Encouraging the dreamer in every reader.

DREAM

WITH SESAME STREET

From the Sesame Street Scribbles series

Readers will follow their dreams when familiar Sesame Street characters, in dreamy pastels against faint outlined scenes, cheer them on.

The journey begins with defining that dream (“A dream can be big or a dream can be small. / What matters the most is to have dreams at all. / Ambitious, creative, outrageous, concrete, / or close to your heart, something simple and sweet”) and taking that scary first step. Grover, Oscar the Grouch, and Zoe offer counsel on dealing with failure (“remember you grow when you get through bad days”) and rejection (“Even if others may not think it’s best, / the road to success is your own special quest” and “You always can ask a good friend for advice, / and working together sure does feel nice!”). And of course, Cookie Monster knows “cookies and milk sweep the gray clouds away / and bring you right back to a bright sunny day.” No matter what, Bert and Ernie remind readers “if your dream seems as if it will never come true, / keep in mind you’re surrounded by those who love you.” A closing wish “that all of your dreams will come true” makes this a very positive rhyming read-aloud even if there are a few near rhymes and lines where the meter isn’t perfect.

Encouraging the dreamer in every reader. (Picture book. 4-6)

Pub Date: Nov. 5, 2019

ISBN: 978-1-4926-9500-4

Page Count: 32

Publisher: Sourcebooks Wonderland

Review Posted Online: July 24, 2019

Kirkus Reviews Issue: Aug. 15, 2019

Did you like this book?

No Comments Yet

A shining affirmation of Chinese American identity.

I AM GOLDEN

An immigrant couple’s empowering love letter to their child.

Baby Mei rests in her parents’ embrace, flanked by Chinese architecture on one side and the New York skyline on the other. She will be a bridge across the “oceans and worlds and cultures” that separate her parents from their homeland, China. Mei—a Chinese word which means beautiful—shares a name with her family’s new home: Měi Guó (America). Her parents acknowledge the hypocrisy of xenophobia: “It’s a strange world we live in—people will call you different with one breath and then say that we all look the same with the next angry breath.” Mei will have the responsibility of being “teacher and translator” to her parents. They might not be able to completely shield her from racism, othering, and the pressures of assimilation, but they can reassure and empower her—and they do. Mei and young readers are encouraged to rely on the “golden flame” of strength, power, and hope they carry within them. The second-person narration adds intimacy to the lyrical text. Diao’s lovely digital artwork works in tandem with Chen’s rich textual imagery to celebrate Chinese culture, family history, and language. The illustrations incorporate touchstones of Chinese mythology and art—a majestic dragon, a phoenix, and lotus flowers—as well as family photographs. One double-page spread depicts a lineup of notable Chinese Americans. In the backmatter, Chen and Diao relay their own family stories of immigration. (This book was reviewed digitally.)

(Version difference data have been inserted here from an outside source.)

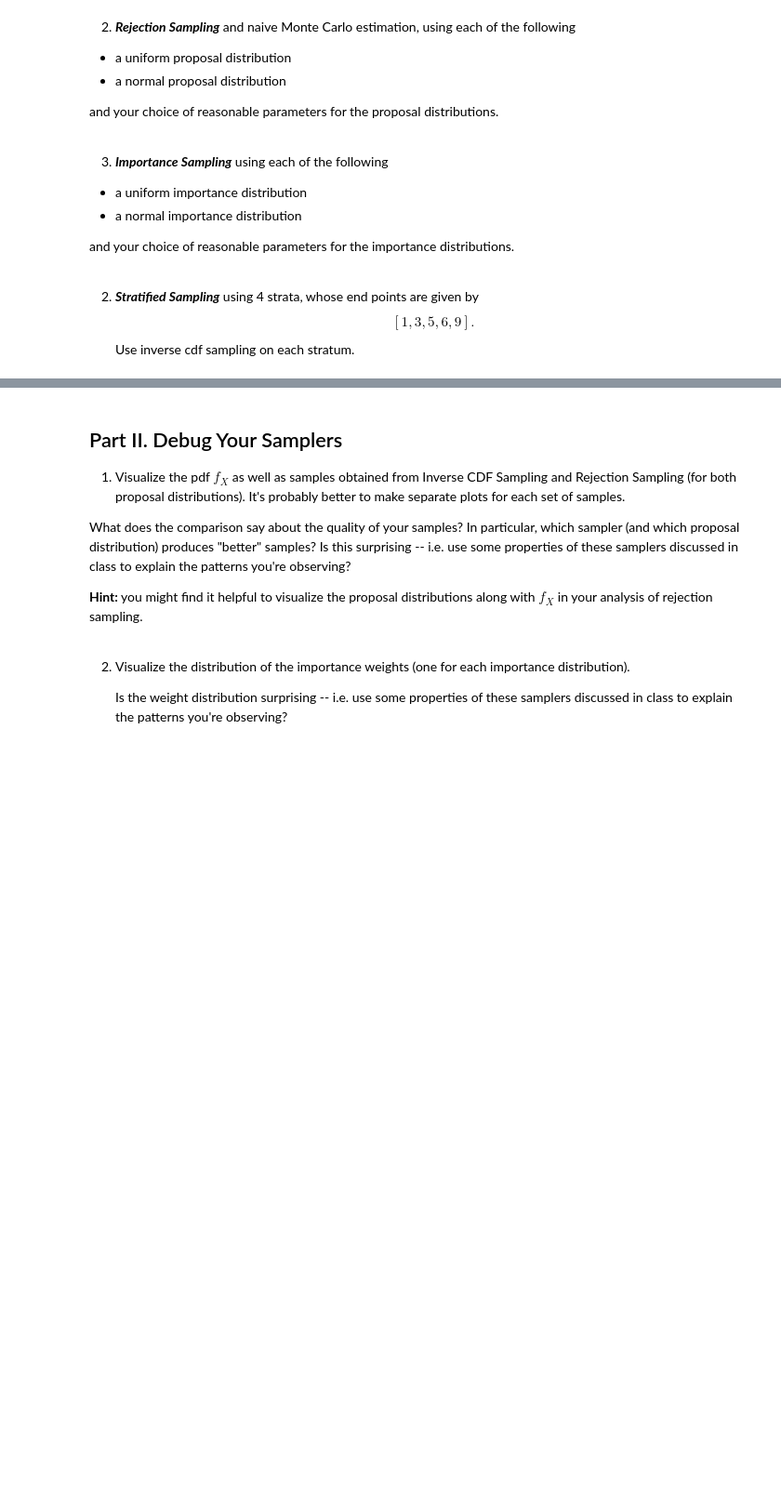
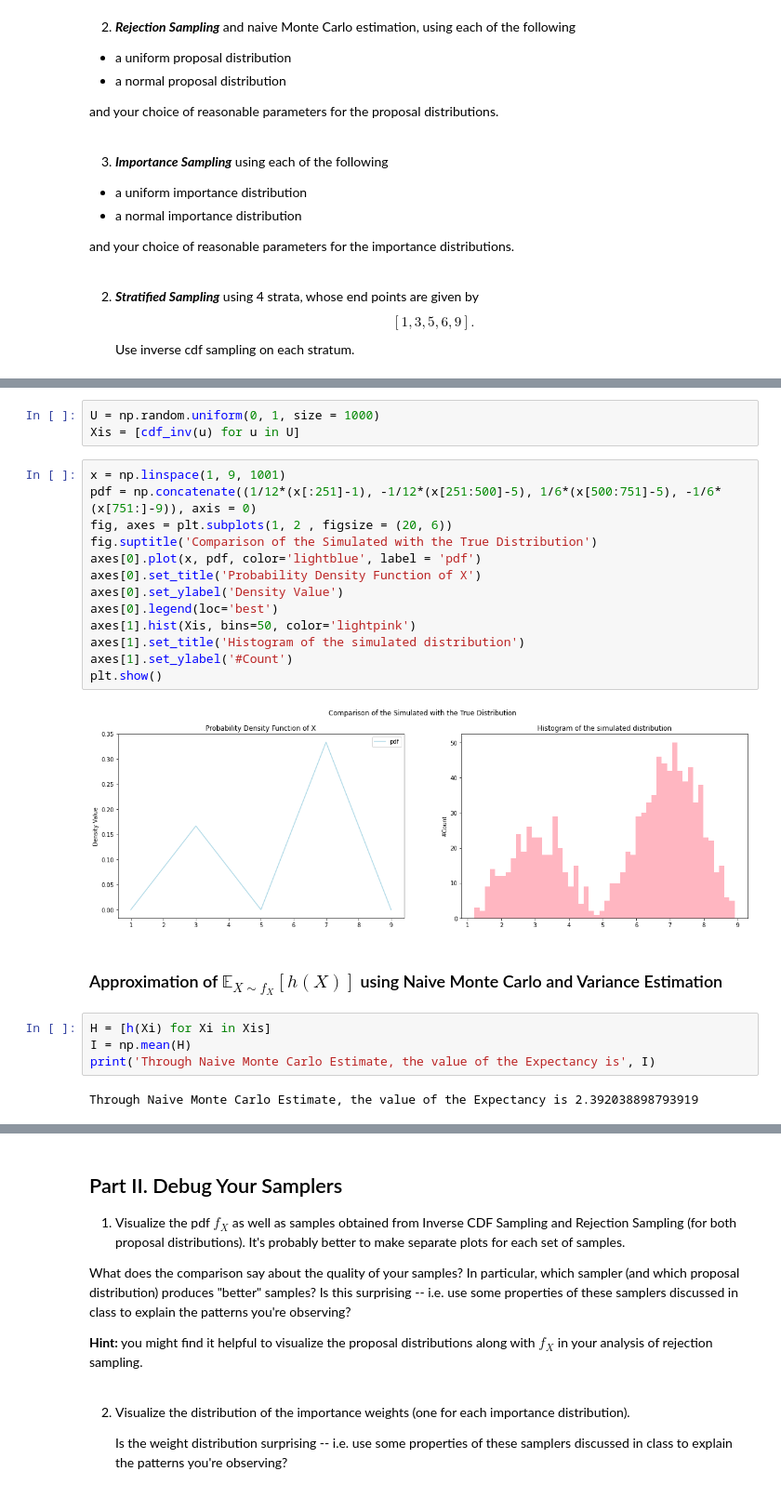
Before and after one commit to DavidAssaraf106/AM207, a Jupyter notebook: homework/HW3/AM207_HW3.ipynb, the cells around one changed output, grey strips where cells are left out. Shown: that part at 93% size. Saved outputs shown, nothing was run; the diff lists cells and outputs as text; blank space fills up the shorter version.

```diff
--- a/homework/HW3/AM207_HW3.ipynb
+++ b/homework/HW3/AM207_HW3.ipynb
@@ -80,0 +202,26 @@ Use inverse cdf sampling on each stratum.
+# %%
+U = np.random.uniform(0, 1, size = 1000)
+Xis = [cdf_inv(u) for u in U]
+# %%
+x = np.linspace(1, 9, 1001)
+pdf = np.concatenate((1/12*(x[:251]-1), -1/12*(x[251:500]-5), 1/6*(x[500:751]-5), -1/6*(x[751:]-9)), axis = 0)
+fig, axes = plt.subplots(1, 2 , figsize = (20, 6))
+fig.suptitle('Comparison of the Simulated with the True Distribution')
+axes[0].plot(x, pdf, color='lightblue', label = 'pdf')
+axes[0].set_title('Probability Density Function of X')
+axes[0].set_ylabel('Density Value')
+axes[0].legend(loc='best')
+axes[1].hist(Xis, bins=50, color='lightpink')
+axes[1].set_title('Histogram of the simulated distribution')
+axes[1].set_ylabel('#Count')
+plt.show()
+# %% [output]
+[figure, added]
+# %% [markdown]
+### Approximation of $\mathbb{E}_{X\sim f_X}[h(X)]$ using Naive Monte Carlo and Variance Estimation
+# %%
+H = [h(Xi) for Xi in Xis]
+I = np.mean(H)
+print('Through Naive Monte Carlo Estimate, the value of the Expectancy is', I)
+# %% [output]
+Through Naive Monte Carlo Estimate, the value of the Expectancy is 2.392038898793919
```
Also changed, not shown: parts of 96 cells of this notebook.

A shining affirmation of Chinese American identity. (Picture book. 4-6)

Pub Date: Feb. 1, 2022

ISBN: 978-1-250-84205-3

Page Count: 40

Publisher: Feiwel & Friends

Review Posted Online: Feb. 9, 2022

Kirkus Reviews Issue: March 1, 2022

Did you like this book?

Uncomplicated and worthwhile for any age.

THE THANKFUL BOOK

Parr focuses his simplistic childlike art and declarative sentences on gratitude for the pleasures and wonders of a child’s everyday life.

Using images of both kids and animals, each colorful scene in bold primary colors declaims a reason to be thankful. “I am thankful for my hair because it makes me unique” shows a yellow-faced child with a wild purple coiffure, indicating self-esteem. An elephant with large pink ears happily exclaims, “I am thankful for my ears because they let me hear words like ‘I love you.’ ” Humor is interjected with, “I am thankful for underwear because I like to wear it on my head.” (Parents will hope that it is clean, but potty-humor–loving children probably won’t care.) Children are encouraged to be thankful for feet, music, school, vacations and the library, “because it is filled with endless adventures,” among other things. The book’s cheery, upbeat message is clearly meant to inspire optimistic gratitude; Parr exhorts children to “remember some [things to be thankful for] every day.”

Uncomplicated and worthwhile for any age. (Picture book. 4-6)

Pub Date: Oct. 16, 2012

ISBN: 978-0-316-18101-3

Page Count: 32

Publisher: Little, Brown

Review Posted Online: Aug. 29, 2012

Kirkus Reviews Issue: Sept. 15, 2012

Did you like this book?

No Comments Yet
more